We may get misled if we entirely rely on it. We may end up on a different track. Some insurers may not give data in the format that is actually wanted by IIB. For example, new insurers may give data in sub ICD level rather than ICD level. (ICD stands for International Classification of Diseases.) We depend on our data analysis and just crosscheck with IIB at the macro level. The more qualitative data we get, the better it is from the business perspective. If the common insurance database is available with accurate information, it will help the industry.
You have rich data from your claims experience. How would you improve on it? New insurers have a lot of questions at the time of proposal.
New companies are capturing detailed information about customer profile and medical conditions. It helps with proper customer segmentation. Beyond a certain level, we can't just fight on price. We will be competitive with proper segmentation. The detailed data capture has to happen to offer right pricing for customers. It will happen soon in health insurance. Agents will see other agents doing it and will follow suit.
Car insurance has started capturing a lot of information at the proposal stage to offer better premium rates for good drivers compared to bad drivers.
Exactly. Motor is doing it to a great extent and health will follow it. After all, motor and health are big portfolios of general insurance. Today, the available information is not good enough. The actuaries cannot do proper pricing due to lack of complete information. Right risks should get the right price.
(The first part of this interview was published on Friday. Read, "Bajaj Allianz General Insurance: Senior citizen mediclaim product has been profitable")

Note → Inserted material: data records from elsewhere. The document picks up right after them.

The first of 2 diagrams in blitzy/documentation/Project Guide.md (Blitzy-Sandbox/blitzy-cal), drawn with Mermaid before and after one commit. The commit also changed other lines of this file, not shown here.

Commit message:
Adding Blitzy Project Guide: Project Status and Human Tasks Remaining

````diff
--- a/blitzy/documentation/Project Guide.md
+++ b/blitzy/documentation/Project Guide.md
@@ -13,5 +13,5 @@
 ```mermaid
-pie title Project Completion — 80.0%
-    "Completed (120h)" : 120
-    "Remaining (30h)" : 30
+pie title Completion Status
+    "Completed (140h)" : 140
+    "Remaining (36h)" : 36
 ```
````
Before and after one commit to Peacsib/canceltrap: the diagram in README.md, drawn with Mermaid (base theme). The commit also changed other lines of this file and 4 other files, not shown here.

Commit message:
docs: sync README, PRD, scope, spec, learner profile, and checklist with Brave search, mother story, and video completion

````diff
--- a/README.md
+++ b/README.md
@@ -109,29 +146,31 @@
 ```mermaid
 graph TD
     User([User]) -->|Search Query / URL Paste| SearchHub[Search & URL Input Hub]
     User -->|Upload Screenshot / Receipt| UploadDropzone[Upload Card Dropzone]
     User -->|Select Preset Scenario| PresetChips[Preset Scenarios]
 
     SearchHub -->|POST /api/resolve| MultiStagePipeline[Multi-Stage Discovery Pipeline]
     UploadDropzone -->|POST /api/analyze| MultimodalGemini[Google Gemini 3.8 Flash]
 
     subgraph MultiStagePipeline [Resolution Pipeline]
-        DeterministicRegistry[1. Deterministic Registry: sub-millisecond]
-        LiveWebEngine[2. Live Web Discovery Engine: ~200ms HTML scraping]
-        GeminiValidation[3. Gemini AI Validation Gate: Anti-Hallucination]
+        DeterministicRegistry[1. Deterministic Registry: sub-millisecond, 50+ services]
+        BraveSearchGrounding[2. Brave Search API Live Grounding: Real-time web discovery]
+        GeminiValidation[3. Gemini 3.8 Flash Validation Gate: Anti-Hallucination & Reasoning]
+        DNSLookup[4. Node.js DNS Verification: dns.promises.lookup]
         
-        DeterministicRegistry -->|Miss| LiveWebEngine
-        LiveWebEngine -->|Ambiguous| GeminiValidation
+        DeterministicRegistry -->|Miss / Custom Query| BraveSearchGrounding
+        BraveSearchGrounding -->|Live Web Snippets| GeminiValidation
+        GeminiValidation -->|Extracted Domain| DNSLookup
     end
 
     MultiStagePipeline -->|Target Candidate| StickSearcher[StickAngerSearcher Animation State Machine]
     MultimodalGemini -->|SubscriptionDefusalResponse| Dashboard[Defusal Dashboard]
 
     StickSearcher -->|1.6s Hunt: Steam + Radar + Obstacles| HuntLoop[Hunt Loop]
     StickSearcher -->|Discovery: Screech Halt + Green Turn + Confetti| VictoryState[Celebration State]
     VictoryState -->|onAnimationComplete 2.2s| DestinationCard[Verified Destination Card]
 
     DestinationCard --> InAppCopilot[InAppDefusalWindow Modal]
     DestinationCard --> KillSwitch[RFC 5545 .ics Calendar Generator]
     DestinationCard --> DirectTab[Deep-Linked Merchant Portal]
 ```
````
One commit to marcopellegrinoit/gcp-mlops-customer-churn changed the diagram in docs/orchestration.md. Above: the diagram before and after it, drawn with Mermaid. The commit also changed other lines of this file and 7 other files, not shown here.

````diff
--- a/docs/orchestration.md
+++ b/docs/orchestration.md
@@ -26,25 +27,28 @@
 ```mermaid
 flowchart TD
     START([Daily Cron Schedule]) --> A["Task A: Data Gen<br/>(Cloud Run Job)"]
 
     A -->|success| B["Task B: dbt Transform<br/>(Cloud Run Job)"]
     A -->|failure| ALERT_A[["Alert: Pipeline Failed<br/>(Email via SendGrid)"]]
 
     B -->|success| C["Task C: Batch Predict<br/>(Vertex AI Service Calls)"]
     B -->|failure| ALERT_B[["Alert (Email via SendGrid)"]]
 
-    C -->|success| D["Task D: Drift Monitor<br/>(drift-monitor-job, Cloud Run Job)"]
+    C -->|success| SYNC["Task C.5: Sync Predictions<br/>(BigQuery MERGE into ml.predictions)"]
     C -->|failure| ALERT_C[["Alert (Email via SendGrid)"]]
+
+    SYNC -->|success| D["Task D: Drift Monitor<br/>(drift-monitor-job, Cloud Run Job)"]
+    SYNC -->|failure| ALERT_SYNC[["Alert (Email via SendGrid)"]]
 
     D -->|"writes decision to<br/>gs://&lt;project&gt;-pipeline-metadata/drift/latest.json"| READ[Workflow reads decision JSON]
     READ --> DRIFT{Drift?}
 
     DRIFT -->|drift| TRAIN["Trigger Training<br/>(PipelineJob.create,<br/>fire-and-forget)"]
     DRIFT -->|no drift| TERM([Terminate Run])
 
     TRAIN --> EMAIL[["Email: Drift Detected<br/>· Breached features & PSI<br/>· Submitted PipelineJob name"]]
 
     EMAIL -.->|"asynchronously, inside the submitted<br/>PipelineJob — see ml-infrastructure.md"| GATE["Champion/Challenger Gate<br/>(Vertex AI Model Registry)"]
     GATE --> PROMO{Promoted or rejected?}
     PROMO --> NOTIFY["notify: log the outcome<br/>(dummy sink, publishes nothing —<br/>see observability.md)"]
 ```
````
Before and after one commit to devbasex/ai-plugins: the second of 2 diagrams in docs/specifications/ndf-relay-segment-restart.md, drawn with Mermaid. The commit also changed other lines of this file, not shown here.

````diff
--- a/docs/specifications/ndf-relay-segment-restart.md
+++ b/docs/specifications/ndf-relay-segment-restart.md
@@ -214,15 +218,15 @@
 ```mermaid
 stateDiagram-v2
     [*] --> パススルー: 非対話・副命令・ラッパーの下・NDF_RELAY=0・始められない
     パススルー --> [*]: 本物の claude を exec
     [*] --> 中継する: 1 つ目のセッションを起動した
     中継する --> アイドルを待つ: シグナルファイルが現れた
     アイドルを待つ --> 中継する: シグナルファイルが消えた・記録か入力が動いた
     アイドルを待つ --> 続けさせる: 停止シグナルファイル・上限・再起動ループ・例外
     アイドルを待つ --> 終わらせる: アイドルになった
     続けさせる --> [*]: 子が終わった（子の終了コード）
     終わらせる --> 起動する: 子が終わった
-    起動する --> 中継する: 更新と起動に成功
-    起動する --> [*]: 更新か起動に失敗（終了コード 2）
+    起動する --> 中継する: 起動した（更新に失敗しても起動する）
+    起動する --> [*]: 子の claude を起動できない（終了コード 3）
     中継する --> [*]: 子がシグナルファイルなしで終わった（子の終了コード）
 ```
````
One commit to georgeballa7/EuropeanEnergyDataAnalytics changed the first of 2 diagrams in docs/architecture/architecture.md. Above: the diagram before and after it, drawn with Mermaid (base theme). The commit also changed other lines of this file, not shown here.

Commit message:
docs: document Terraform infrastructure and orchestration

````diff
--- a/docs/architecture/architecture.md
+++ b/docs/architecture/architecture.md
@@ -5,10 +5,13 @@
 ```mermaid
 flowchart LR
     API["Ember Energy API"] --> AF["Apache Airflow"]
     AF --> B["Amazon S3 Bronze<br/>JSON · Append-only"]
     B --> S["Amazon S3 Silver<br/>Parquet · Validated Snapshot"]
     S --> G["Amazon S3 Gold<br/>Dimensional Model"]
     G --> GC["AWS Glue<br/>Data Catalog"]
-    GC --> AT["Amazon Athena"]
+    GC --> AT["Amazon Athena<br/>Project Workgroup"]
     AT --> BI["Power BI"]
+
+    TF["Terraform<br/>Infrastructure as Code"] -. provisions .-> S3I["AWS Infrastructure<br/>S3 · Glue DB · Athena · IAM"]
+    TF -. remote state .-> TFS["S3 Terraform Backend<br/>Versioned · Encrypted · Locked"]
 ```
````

Reacting to market speculation that Forster's exit could have an impact on its two brands and their turnaround, a company spokesperson said: "It would be wrong to credit Jaguar Land Rover's turnaround to Carl-Peter Forster"
New Delhi: Tata Motors today said the sudden exit of its Group CEO and managing director Carl-Peter Forster will not impact the future of Jaguar Land Rover (JLR), stating that "it would be wrong to credit" the former executive for turning around the British marquee, reports PTI.
Reacting to market speculation that Forster's exit, at a time when sales of JLR have not been encouraging, could have an impact on its two brands and their turnaround, a company spokesperson said: "It would be wrong to credit Jaguar Land Rover's turnaround to Carl-Peter Forster."
He said the turnaround in JLR commenced 24 months ago, while Mr Forster had joined Tata Motors in February 2010.
After the downturn of 2008-09, JLR made operating profit of Rs325.27 crore in the quarter ended September 2009 that propelled Tata Motors' consolidated net profit to Rs21.78 crore, as against a loss of Rs941.75 crore in the same period a year ago.
According to the spokesperson, the turnaround of JLR was "following the successful efforts made by the management team to cut costs and the successful introduction of the new Jaguar XJ and XF sedans".
"The Jaguar Land Rover business has been following the operating plans put in place after Tatas took over the business," he added.
For the first quarter ended 30 June 2011, Tata Motors group posted a net profit of Rs1,999.62 crore as compared to Rs1,988.73 crore for the quarter ended 30 June 2010.
Reacting to Mr Forster's resignation, whose exit was announced after the market hours last Friday, the Tata Motors' scrip fell 0.41% on the BSE to Rs145.35 per share.
Market watchers had pointed out that his exit has not come at the right time as JLR sales have been not so encouraging this fiscal.
In the April-July period this fiscal, sales of Jaguar Land Rover were 81,209 units, up 6%. During the period, Jaguar sales were down 26% at 15,715 units while that of Land Rover were at 65,494 units, up 18%.
When he joined Tata Motors in February 2010, Mr Forster was given the overall responsibility of Tata Motors operations globally, including Jaguar Land Rover.